Whether I’m reading, or looking for a place to submit my own writing, I am choosy when it comes to spending my time with a publication.  I look for sites and zines which do not require large fees (in the writing world anything over $20 is exorbitant), while I understand a fee is a good tool to limit submissions to “serious writers only,” it also keeps out serious writers who can’t afford them.
 
Also, I rarely read or submit to themed publications.  Again, I understand the purpose is to appeal to a specific reader audience, but personally, I don’t want to buy a zine or go to a site, and read the same type of story page after page.  As a writer, themed publications often ask you to read their samples and then, if you don’t submit something that sounds just like their samples, you have no chance of getting published.  It limits creativity, and the last thing a writer wants to hear is “It’s good, but, make it more like this one because that’s what I like.” Don’t get me wrong, constructive criticism is a great way to improve writing, but when the only criticism is of personal interest, then the piece of writing is only being criticized subjectively and not objectively.

Finally, I look for publications which support their artists rather than exploit them.  If there are a lot of ads, or more information about the publishing team, and their endeavors, than the artists’, then I avoid engaging with them.  For publishers, marketing is hard, but they shouldn’t succumb to the temptation to market their editorial over their artists.
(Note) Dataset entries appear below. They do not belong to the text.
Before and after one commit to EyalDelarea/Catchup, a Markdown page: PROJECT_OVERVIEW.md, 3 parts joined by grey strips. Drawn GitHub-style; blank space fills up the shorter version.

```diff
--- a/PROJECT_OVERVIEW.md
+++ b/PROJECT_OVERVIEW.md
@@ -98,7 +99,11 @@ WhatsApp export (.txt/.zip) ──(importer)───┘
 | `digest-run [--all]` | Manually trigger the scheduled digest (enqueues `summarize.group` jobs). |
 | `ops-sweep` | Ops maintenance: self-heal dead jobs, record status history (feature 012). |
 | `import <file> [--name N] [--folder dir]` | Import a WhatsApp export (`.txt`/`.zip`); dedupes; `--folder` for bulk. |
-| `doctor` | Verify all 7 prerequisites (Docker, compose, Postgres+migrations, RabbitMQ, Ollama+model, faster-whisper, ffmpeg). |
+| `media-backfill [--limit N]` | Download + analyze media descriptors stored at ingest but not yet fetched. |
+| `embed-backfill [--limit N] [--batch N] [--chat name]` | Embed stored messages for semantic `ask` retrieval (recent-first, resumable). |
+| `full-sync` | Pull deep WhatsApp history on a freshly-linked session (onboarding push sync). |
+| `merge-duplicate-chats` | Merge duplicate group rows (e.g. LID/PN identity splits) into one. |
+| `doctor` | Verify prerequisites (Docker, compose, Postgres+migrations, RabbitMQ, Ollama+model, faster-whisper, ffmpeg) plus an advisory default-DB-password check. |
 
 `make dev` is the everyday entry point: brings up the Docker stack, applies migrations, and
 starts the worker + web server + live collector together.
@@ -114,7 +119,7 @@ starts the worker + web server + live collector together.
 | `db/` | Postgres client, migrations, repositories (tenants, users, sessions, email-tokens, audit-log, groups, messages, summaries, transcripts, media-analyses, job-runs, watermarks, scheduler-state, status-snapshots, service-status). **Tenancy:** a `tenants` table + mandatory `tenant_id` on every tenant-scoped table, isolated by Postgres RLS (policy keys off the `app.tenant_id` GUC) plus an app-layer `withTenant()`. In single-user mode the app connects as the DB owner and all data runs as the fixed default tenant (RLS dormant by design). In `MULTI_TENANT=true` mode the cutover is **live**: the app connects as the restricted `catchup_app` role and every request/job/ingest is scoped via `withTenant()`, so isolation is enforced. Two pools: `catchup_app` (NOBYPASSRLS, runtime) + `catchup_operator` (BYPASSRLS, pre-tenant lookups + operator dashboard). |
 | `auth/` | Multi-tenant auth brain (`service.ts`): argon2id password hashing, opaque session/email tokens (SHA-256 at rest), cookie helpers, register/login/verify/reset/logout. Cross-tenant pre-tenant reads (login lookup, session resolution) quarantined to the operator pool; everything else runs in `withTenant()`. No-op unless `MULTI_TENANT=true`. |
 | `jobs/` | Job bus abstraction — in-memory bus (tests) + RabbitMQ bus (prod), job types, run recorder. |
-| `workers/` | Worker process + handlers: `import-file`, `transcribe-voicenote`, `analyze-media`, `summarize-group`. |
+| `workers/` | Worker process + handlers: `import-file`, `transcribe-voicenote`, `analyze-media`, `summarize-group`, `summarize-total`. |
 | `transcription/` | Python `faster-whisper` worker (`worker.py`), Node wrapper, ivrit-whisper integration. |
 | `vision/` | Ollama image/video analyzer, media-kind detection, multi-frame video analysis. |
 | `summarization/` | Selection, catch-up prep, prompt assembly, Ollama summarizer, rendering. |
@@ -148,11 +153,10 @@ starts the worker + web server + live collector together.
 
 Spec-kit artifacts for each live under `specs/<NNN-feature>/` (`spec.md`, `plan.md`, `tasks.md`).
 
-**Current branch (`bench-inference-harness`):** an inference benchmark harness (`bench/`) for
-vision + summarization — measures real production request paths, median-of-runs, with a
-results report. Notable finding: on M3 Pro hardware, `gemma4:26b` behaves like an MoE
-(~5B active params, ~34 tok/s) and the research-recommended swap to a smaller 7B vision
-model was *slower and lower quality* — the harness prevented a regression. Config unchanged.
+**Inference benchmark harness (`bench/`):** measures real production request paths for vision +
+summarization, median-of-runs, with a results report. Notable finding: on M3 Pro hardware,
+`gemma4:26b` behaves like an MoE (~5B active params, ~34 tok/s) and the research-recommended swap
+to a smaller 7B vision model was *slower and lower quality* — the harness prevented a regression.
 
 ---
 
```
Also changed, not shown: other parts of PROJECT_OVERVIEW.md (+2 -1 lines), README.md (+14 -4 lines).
Thank you, Tomovi. We all appreciate you taking time from your busy schedule to participate in this project.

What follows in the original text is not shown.